WHAT YOU HAVE TO DO
Copy each line of the data beneath in which the word "color" appears.

[STORED DATA]

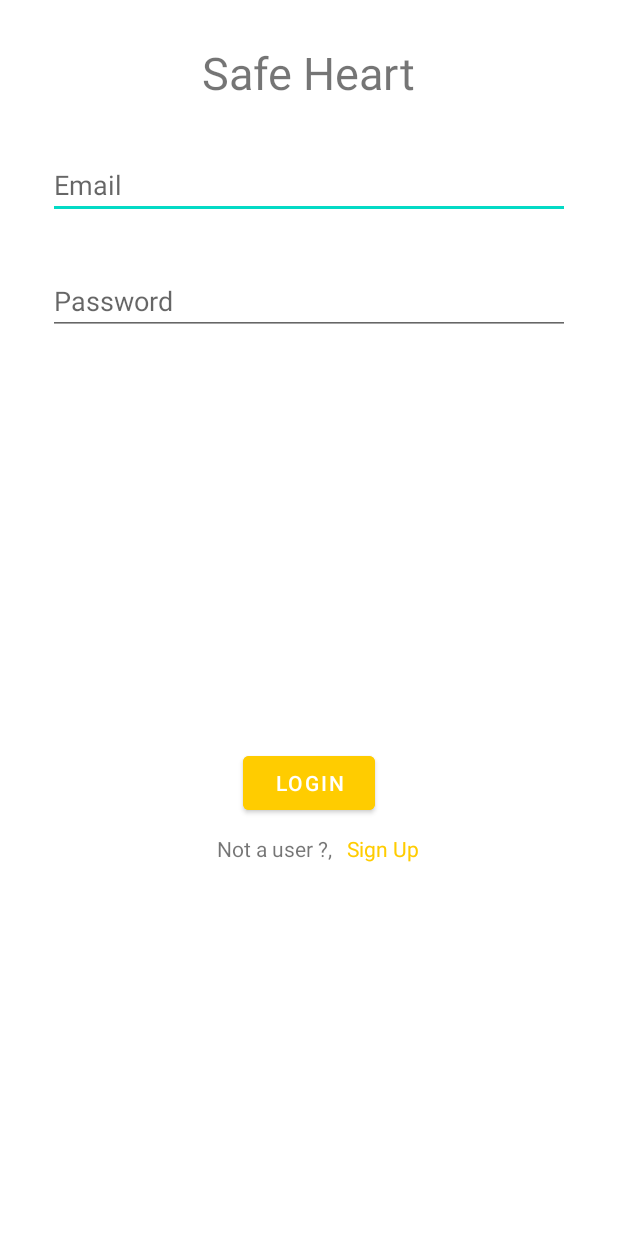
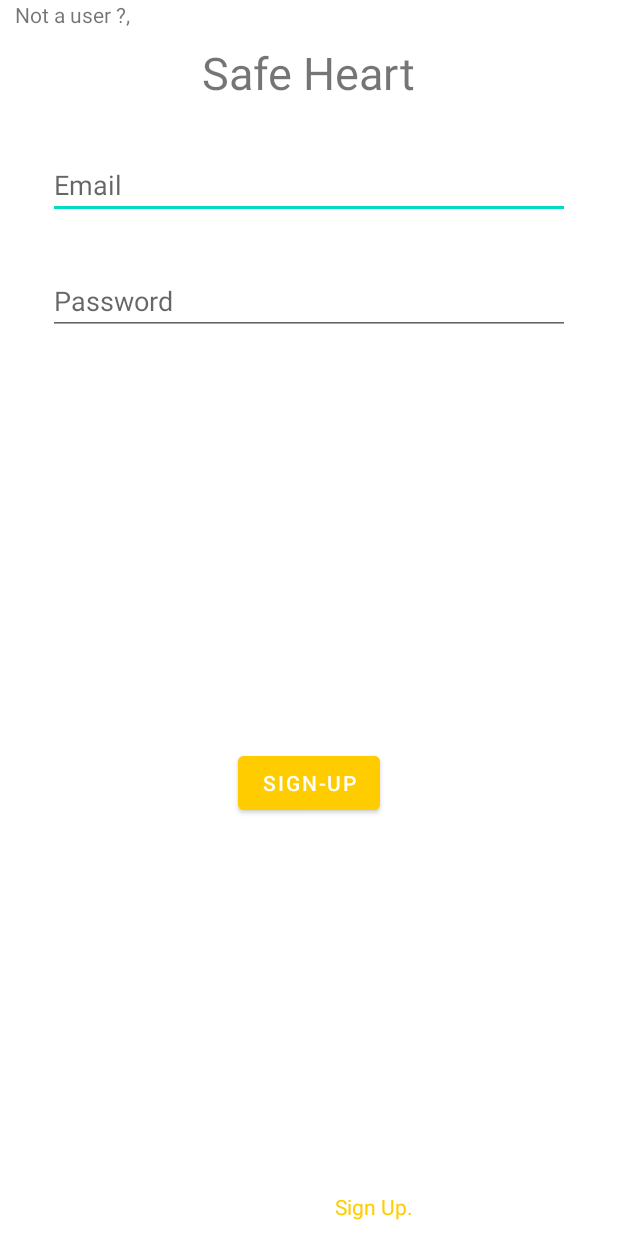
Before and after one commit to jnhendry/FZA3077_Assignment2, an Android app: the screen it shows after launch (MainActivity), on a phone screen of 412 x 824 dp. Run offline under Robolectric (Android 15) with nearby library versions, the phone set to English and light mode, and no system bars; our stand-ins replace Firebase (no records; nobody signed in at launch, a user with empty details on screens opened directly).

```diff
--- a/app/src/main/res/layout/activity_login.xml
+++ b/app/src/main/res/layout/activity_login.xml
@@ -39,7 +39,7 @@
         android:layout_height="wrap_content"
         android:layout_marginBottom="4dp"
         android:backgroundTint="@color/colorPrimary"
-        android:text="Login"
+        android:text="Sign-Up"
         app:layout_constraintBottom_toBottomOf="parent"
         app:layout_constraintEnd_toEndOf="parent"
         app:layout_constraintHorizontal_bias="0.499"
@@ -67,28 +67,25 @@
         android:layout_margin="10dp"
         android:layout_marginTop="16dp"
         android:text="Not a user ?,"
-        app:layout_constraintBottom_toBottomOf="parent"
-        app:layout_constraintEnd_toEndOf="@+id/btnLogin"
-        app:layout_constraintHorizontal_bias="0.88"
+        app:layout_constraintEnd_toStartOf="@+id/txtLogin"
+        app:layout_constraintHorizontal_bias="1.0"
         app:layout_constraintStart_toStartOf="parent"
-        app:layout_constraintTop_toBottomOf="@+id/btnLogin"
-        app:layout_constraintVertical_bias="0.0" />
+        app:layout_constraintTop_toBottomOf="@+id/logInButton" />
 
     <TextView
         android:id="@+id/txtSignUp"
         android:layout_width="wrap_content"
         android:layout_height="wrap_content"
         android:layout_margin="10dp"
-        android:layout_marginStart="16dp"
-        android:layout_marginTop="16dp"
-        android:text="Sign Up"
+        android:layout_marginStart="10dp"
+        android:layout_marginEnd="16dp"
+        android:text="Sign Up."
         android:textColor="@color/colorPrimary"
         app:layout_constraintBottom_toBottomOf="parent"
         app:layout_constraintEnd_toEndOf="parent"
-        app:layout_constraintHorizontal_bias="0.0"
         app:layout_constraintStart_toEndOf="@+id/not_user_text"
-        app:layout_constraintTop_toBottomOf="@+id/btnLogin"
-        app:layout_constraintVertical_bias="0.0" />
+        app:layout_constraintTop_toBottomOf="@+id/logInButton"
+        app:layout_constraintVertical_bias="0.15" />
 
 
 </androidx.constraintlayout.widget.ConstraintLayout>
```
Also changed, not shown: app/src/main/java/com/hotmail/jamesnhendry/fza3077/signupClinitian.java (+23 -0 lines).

[/STORED DATA]

SOLVED EXERCISE
         android:backgroundTint="@color/colorPrimary"
         android:textColor="@color/colorPrimary"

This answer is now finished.